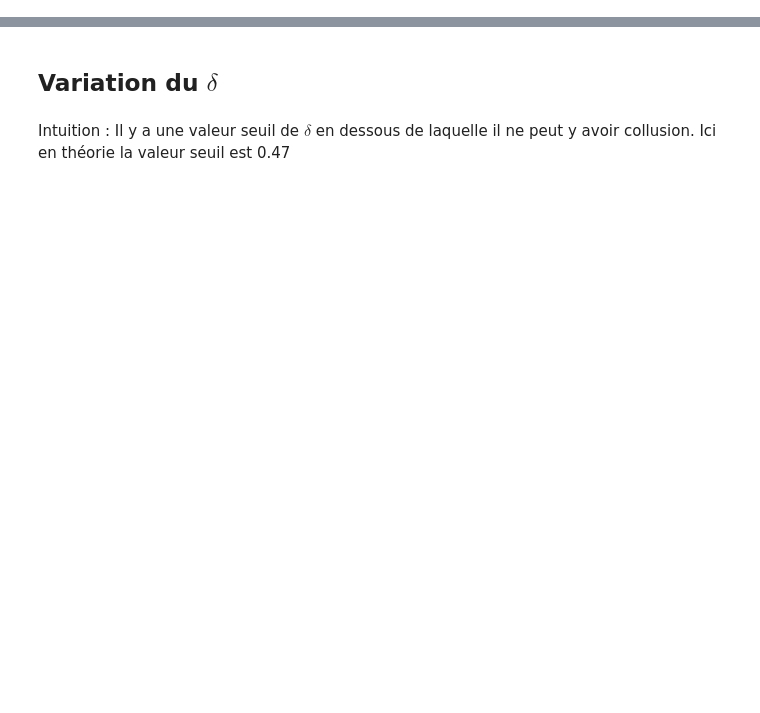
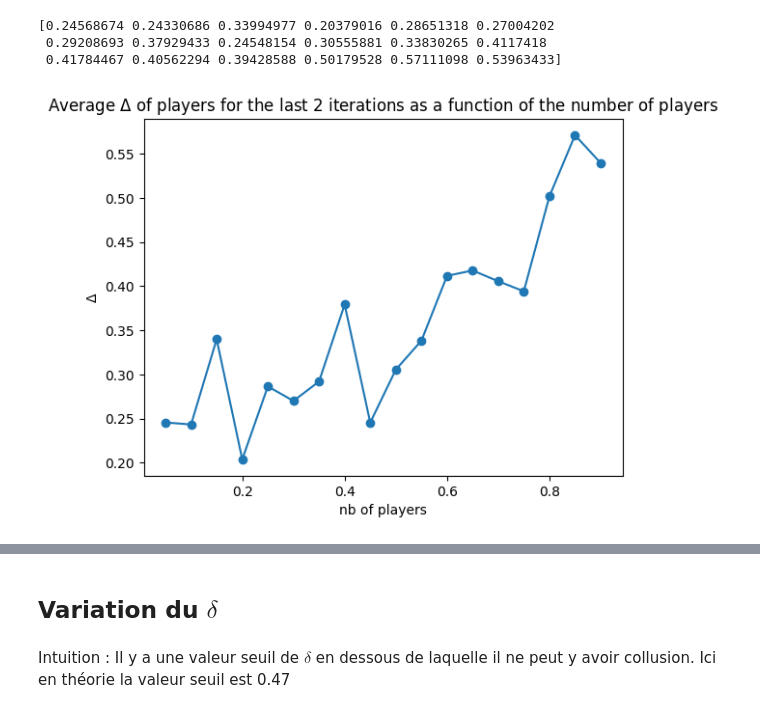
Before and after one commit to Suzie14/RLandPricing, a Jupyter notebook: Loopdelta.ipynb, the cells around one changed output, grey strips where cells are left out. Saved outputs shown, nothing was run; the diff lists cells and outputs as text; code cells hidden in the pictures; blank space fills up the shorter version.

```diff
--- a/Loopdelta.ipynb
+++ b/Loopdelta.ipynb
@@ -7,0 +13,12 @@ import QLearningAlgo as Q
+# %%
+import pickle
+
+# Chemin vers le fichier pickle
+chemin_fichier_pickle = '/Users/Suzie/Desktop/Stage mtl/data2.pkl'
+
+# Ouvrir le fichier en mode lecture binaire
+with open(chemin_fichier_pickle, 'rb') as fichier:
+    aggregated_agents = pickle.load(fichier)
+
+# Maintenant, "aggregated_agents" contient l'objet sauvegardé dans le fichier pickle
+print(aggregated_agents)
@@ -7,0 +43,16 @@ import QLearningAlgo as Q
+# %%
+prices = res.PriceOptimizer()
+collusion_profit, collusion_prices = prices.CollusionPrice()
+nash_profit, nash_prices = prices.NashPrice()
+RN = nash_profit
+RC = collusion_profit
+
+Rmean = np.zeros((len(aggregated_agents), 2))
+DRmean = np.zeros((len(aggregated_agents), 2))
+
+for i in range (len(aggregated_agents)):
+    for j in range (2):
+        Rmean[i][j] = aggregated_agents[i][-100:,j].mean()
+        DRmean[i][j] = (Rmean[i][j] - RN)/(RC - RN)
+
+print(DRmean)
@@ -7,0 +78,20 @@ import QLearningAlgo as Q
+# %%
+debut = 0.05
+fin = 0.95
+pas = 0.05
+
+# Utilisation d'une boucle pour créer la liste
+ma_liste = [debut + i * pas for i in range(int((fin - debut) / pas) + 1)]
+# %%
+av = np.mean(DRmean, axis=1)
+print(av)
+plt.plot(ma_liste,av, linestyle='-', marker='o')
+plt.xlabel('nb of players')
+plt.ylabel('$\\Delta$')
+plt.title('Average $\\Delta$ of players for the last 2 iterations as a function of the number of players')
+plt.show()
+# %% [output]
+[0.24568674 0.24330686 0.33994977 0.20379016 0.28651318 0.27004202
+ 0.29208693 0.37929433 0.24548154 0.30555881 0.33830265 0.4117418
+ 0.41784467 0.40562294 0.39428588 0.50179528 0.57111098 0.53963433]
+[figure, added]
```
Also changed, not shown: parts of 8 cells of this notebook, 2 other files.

★ ★ ★ ★ ★

Find how many lines above include "range", then write only that count.

3